For some students, remote learning has been a hurdle while for others, it’s transformed their lives for the better. Today I’m going to focus on the latter.
Lucas* is a 12th grader who initially started as a like-able yet hot-headed 9th grader—quick to get embroiled in conflict, yet also quick to smile. Over the years, we saw him mature, and even see him as a calming force for some friends.
He also has some challenges: Lucas is the devoted father of a sweet 18-month-old baby. However, as he has needed to take more responsibility in providing for his child, he started missing school in favor of work. Continue reading
I’ve always liked talking to students, even if they’re “in trouble.” I find it healing for me and for them. I “channel my inner Mr. Rogers,” and try to see the world from a kid’s perspective.
When we moved to remote learning last month, I knew we had use video to bring our presence to the students—our inner “Mr. Rogers.” We scheduled bi-weekly video conferences with classes (“office hours”) and taught teachers how to make video lessons.
However, at the beginning, a few teachers were camera-shy and made video lessons without their faces showing (the “screencasting” program we’re using gives the option of presenting a lesson with or without a video image of the presenter, so kids might just hear a voice narrating a Powerpoint). I made two points to the teachers: one, in a school of English Language Learners, it’s crucial for kids to both hear and see the language being spoken. Two, the kids miss us. Continue reading
We’re in our fourth week of remote learning after schools were closed for COVID-19. Thinking back to last month, I am still amazed by what we accomplished in three days: all teachers learned how to create Google Classrooms, film themselves teaching, and run videoconferencing “office hours” with students. We created a plan for a reasonable student workload. We distributed over 260 Chromebooks to students in one day, and created a “Student Connectivity Team” to help any families that struggled with internet access.

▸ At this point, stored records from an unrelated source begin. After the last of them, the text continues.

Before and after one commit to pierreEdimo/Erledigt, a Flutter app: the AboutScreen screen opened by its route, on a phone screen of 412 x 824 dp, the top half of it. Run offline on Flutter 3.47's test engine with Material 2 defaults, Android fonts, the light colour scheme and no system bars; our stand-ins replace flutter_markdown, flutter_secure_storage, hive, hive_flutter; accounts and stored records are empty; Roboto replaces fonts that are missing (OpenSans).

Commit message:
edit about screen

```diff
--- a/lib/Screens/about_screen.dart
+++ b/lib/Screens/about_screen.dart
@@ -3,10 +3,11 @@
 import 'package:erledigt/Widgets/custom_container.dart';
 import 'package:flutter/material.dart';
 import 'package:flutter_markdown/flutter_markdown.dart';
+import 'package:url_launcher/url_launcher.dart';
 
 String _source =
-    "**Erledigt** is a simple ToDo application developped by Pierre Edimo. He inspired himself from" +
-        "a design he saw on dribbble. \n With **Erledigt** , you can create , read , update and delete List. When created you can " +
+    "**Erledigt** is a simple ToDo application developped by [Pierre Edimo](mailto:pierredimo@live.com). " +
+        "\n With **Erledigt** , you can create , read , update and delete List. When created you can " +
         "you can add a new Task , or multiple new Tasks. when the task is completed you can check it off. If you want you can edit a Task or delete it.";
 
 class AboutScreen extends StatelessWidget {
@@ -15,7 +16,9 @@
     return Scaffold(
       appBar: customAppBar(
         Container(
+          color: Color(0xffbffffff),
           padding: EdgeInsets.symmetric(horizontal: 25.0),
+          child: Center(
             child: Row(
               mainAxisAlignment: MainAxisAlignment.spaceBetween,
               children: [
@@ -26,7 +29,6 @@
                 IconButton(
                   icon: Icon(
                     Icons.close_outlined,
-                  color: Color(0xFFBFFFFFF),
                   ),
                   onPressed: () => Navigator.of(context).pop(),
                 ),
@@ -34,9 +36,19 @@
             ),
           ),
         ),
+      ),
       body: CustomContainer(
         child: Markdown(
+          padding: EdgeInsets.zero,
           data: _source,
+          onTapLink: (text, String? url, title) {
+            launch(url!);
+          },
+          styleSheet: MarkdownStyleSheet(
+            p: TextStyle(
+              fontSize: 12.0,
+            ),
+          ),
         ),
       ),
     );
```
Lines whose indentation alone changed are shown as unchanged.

On our first day of remote learning, I was completely immersed in setting up our systems. So when I got this email, it took me by surprise:
To whom it may concern, Continue reading